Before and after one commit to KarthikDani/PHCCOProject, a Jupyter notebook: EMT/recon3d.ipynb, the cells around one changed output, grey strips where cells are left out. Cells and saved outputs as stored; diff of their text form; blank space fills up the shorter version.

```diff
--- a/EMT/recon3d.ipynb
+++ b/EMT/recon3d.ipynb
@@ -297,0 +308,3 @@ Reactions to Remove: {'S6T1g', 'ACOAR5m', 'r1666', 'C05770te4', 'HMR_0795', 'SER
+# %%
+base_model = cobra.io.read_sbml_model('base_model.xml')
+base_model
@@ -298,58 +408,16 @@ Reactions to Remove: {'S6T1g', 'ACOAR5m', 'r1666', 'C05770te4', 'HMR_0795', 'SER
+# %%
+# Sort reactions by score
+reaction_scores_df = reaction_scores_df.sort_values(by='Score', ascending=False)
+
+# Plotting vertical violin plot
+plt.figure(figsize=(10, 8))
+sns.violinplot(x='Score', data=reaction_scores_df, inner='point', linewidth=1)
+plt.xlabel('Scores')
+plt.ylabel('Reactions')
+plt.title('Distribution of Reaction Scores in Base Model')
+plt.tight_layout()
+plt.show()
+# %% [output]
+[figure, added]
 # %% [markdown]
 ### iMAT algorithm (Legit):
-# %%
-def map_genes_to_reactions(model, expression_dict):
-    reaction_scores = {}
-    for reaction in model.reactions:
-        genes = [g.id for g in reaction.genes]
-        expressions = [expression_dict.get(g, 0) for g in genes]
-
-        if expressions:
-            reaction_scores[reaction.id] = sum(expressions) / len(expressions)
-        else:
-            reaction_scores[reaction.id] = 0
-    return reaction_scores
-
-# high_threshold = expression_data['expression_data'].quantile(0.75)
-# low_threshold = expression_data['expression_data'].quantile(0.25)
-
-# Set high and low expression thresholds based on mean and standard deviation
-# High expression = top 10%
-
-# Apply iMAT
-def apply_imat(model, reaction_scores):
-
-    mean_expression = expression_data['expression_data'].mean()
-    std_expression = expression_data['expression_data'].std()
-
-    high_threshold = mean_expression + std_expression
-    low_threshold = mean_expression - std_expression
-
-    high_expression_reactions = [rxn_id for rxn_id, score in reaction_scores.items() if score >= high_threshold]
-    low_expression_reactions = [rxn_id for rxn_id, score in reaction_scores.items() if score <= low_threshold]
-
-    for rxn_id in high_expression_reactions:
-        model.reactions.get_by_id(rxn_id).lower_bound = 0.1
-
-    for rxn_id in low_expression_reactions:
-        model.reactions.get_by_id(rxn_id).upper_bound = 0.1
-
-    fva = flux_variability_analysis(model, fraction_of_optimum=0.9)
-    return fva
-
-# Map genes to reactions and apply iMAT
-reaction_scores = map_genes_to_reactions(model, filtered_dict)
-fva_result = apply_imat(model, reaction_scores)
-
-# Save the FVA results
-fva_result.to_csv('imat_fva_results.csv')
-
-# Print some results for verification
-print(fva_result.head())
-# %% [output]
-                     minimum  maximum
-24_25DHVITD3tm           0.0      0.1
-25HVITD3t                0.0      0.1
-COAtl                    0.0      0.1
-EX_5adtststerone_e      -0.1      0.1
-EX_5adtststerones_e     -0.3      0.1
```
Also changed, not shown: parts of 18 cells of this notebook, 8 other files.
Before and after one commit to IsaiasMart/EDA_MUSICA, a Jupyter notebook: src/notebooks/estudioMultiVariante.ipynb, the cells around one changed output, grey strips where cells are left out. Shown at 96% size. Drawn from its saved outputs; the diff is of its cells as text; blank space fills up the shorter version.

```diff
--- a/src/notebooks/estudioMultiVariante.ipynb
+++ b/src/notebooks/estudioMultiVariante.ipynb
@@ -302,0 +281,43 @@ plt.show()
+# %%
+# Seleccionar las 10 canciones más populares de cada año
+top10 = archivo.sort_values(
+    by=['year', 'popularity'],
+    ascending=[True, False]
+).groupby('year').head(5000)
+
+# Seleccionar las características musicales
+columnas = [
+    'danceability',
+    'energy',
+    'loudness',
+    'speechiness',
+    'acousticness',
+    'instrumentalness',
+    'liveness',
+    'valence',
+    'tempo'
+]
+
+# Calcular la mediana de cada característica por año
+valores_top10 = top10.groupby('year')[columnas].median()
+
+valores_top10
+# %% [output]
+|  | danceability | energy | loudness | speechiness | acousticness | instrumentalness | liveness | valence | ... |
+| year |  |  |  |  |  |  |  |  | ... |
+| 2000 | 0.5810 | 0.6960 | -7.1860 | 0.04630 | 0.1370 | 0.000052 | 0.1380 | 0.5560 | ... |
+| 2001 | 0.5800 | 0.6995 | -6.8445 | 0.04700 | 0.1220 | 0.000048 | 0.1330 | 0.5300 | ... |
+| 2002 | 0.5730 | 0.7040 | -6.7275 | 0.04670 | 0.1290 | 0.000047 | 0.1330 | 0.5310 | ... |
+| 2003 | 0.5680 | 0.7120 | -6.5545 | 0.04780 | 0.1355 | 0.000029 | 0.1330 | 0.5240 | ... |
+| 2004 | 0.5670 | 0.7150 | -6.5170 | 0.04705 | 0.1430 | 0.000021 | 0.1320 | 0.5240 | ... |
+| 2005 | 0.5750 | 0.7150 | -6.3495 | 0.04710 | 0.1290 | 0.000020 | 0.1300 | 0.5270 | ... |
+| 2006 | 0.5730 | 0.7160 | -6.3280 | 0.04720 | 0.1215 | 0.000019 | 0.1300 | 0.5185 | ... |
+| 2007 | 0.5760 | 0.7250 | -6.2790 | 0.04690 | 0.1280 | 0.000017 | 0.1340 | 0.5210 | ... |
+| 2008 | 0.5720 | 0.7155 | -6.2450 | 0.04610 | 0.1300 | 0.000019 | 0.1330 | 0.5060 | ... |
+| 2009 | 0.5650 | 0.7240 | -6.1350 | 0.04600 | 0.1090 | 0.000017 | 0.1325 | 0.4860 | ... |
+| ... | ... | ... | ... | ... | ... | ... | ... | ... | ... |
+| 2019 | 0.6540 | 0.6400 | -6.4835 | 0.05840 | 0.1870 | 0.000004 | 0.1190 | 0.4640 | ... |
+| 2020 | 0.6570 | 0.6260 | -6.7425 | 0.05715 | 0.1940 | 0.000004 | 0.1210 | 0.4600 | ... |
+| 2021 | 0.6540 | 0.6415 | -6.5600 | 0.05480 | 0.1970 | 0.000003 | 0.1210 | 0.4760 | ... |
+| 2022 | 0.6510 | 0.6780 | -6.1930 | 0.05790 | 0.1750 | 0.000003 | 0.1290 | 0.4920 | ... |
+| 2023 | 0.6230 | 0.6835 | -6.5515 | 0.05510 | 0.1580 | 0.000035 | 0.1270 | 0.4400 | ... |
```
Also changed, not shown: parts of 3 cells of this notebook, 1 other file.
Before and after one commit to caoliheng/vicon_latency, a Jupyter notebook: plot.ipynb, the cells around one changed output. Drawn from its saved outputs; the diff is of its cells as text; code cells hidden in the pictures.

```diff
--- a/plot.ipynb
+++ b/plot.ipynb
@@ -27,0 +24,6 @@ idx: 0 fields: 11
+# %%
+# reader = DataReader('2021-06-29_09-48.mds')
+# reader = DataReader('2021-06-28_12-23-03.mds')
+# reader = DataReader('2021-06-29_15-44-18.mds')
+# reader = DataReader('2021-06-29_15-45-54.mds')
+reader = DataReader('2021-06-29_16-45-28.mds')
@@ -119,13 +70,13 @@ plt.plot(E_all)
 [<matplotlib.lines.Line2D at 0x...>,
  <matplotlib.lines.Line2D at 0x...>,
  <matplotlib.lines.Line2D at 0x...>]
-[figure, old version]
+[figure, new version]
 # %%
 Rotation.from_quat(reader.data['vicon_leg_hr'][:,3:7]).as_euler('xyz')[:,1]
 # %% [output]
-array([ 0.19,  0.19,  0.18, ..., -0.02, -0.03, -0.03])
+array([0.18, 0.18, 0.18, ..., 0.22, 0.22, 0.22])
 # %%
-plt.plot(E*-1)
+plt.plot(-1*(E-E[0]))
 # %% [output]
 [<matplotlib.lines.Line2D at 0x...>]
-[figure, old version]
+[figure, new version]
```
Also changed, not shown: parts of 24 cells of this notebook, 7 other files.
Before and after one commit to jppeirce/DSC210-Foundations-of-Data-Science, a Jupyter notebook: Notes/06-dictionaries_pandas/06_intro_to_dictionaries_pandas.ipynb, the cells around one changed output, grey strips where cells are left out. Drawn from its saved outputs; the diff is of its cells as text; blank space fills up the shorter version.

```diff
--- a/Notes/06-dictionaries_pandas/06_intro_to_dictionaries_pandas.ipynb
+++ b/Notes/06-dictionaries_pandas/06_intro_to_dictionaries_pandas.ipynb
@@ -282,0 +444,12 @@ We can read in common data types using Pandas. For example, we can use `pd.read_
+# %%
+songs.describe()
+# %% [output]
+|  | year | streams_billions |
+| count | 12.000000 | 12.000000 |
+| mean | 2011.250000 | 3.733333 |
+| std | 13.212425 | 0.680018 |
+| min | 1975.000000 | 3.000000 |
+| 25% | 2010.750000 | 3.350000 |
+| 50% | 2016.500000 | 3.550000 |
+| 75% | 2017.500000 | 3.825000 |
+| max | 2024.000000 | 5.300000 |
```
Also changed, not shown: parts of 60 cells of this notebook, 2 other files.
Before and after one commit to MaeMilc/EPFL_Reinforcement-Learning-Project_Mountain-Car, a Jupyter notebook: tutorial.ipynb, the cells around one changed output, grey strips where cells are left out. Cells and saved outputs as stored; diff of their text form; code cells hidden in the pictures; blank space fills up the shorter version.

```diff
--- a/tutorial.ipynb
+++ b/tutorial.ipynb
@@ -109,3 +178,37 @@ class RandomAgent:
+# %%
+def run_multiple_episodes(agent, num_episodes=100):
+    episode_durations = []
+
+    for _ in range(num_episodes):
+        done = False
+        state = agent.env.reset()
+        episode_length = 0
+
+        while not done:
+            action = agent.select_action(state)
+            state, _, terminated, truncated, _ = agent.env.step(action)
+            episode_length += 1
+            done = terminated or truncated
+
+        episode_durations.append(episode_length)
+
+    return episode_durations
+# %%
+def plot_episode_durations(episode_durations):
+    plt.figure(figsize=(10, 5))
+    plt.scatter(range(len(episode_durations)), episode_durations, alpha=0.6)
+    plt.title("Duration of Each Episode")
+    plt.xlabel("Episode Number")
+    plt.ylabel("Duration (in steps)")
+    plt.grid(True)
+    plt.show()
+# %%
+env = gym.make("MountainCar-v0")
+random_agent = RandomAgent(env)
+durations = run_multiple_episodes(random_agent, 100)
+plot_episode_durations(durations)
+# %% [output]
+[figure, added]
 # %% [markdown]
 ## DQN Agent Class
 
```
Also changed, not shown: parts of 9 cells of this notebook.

___

What is expected:
Scan the data above for the word "reader". Copy every line in which it is found.

Written response:
+# reader = DataReader('2021-06-29_09-48.mds')
+# reader = DataReader('2021-06-28_12-23-03.mds')
+# reader = DataReader('2021-06-29_15-44-18.mds')
+# reader = DataReader('2021-06-29_15-45-54.mds')
+reader = DataReader('2021-06-29_16-45-28.mds')
 Rotation.from_quat(reader.data['vicon_leg_hr'][:,3:7]).as_euler('xyz')[:,1]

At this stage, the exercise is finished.